199833 Role of social identity in adolescent smoking behavior

Tuesday, November 10, 2009: 5:42 PM

Meghan Bridgid Moran, PhD , Annenberg School for Communication, University of Southern California, Los Angeles, CA
Aims: Using peer group affiliation research as a starting point, this study aims to evaluate a measure of peer group identification that is grounded in social identity theory and to understand the extent to which peer group identification affects adolescent smoking susceptibility, uptake and maintenance. Methods: A nationally representative sample of 14- and 15-year olds (N=250) were given a survey measuring their identification with 26 peer groups determined in pre-testing to be specifically associated with smoking or not smoking. Participants were also asked about their smoking susceptibility and behavior, as well as about a variety of control factors such as demographics, social norms and sensation seeking. Results: Hierarchical regression analysis showed that the extent to which adolescents identified with smoking-related groups (e.g. rebels, partiers, emo kids) was independently related to an increased likelihood of smoking or being susceptible to cigarette use, even after controlling for factors such as social norms, demographic variables, school achievement and sensation seeking. Similarly, the extent to which adolescents identified with non-smoking-related groups (e.g. nerds, smart kids, band kids) was independently related to a decreased likelihood of smoking or being susceptible to cigarette use. Ways in which these findings can be used by health and media practitioners to design effective anti-smoking campaigns are discussed.

Learning Objectives:
Analyze the extent to which identification with social groups affects adolescent smoking behavior.

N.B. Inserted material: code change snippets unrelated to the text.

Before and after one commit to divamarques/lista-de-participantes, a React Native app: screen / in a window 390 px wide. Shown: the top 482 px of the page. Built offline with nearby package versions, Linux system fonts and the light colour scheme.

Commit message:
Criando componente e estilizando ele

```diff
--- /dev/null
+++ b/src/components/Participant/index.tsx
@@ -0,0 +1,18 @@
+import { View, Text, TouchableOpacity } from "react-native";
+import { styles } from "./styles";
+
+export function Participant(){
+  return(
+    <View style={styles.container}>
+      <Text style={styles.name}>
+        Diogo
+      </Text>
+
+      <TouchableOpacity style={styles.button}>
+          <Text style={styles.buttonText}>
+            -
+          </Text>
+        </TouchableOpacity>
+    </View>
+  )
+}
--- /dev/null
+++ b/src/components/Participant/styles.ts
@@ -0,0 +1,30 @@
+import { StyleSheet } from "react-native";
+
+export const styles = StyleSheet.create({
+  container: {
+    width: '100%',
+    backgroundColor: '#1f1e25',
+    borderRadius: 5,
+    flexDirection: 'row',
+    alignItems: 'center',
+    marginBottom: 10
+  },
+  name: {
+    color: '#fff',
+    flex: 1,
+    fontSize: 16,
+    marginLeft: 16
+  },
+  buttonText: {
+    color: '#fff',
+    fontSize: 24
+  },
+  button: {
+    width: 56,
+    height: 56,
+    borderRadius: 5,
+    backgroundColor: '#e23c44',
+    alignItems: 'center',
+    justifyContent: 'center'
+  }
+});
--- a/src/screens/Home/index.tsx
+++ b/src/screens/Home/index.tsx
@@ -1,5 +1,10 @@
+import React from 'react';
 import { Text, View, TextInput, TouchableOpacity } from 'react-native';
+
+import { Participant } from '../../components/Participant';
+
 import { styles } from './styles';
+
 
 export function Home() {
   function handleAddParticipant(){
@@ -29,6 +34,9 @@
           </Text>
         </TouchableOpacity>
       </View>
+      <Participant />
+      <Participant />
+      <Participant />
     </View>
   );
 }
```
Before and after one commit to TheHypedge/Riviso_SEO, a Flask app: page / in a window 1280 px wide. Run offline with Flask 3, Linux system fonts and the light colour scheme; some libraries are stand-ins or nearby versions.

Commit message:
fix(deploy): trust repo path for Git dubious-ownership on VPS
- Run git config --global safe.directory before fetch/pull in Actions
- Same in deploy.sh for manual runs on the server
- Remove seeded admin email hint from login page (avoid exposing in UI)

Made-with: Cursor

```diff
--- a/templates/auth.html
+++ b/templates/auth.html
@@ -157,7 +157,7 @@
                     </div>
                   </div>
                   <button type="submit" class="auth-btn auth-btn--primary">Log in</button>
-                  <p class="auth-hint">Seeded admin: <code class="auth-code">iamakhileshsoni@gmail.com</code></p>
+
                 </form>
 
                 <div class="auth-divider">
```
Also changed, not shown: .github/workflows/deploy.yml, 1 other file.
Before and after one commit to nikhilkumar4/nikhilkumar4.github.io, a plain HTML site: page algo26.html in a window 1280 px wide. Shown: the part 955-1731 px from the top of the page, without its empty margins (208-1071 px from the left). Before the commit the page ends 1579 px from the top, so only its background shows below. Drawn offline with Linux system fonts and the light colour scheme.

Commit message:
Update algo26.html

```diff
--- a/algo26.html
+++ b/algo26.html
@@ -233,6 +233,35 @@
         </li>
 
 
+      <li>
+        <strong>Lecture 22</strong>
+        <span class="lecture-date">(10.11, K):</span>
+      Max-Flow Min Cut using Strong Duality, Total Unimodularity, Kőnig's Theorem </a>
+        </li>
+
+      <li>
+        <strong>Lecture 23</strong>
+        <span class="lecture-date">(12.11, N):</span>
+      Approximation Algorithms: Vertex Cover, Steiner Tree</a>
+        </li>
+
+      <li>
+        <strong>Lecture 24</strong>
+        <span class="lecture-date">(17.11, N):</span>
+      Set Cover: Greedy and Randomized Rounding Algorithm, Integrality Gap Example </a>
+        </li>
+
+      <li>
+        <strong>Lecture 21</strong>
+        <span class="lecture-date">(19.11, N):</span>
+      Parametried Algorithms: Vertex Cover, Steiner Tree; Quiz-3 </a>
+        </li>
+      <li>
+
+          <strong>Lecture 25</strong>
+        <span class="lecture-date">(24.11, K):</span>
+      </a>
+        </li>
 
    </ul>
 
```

Discuss the ways in which these findings can be used to design anti-smoking campaigns.

Keywords: Smoking, Adolescents

Presenting author's disclosure statement:

Qualified on the content I am responsible for because: I have designed and conducted this research as part of my dissertation for completion of my Ph.D.
Any relevant financial relationships? No

I agree to comply with the American Public Health Association Conflict of Interest and Commercial Support Guidelines, and to disclose to the participants any off-label or experimental uses of a commercial product or service discussed in my presentation.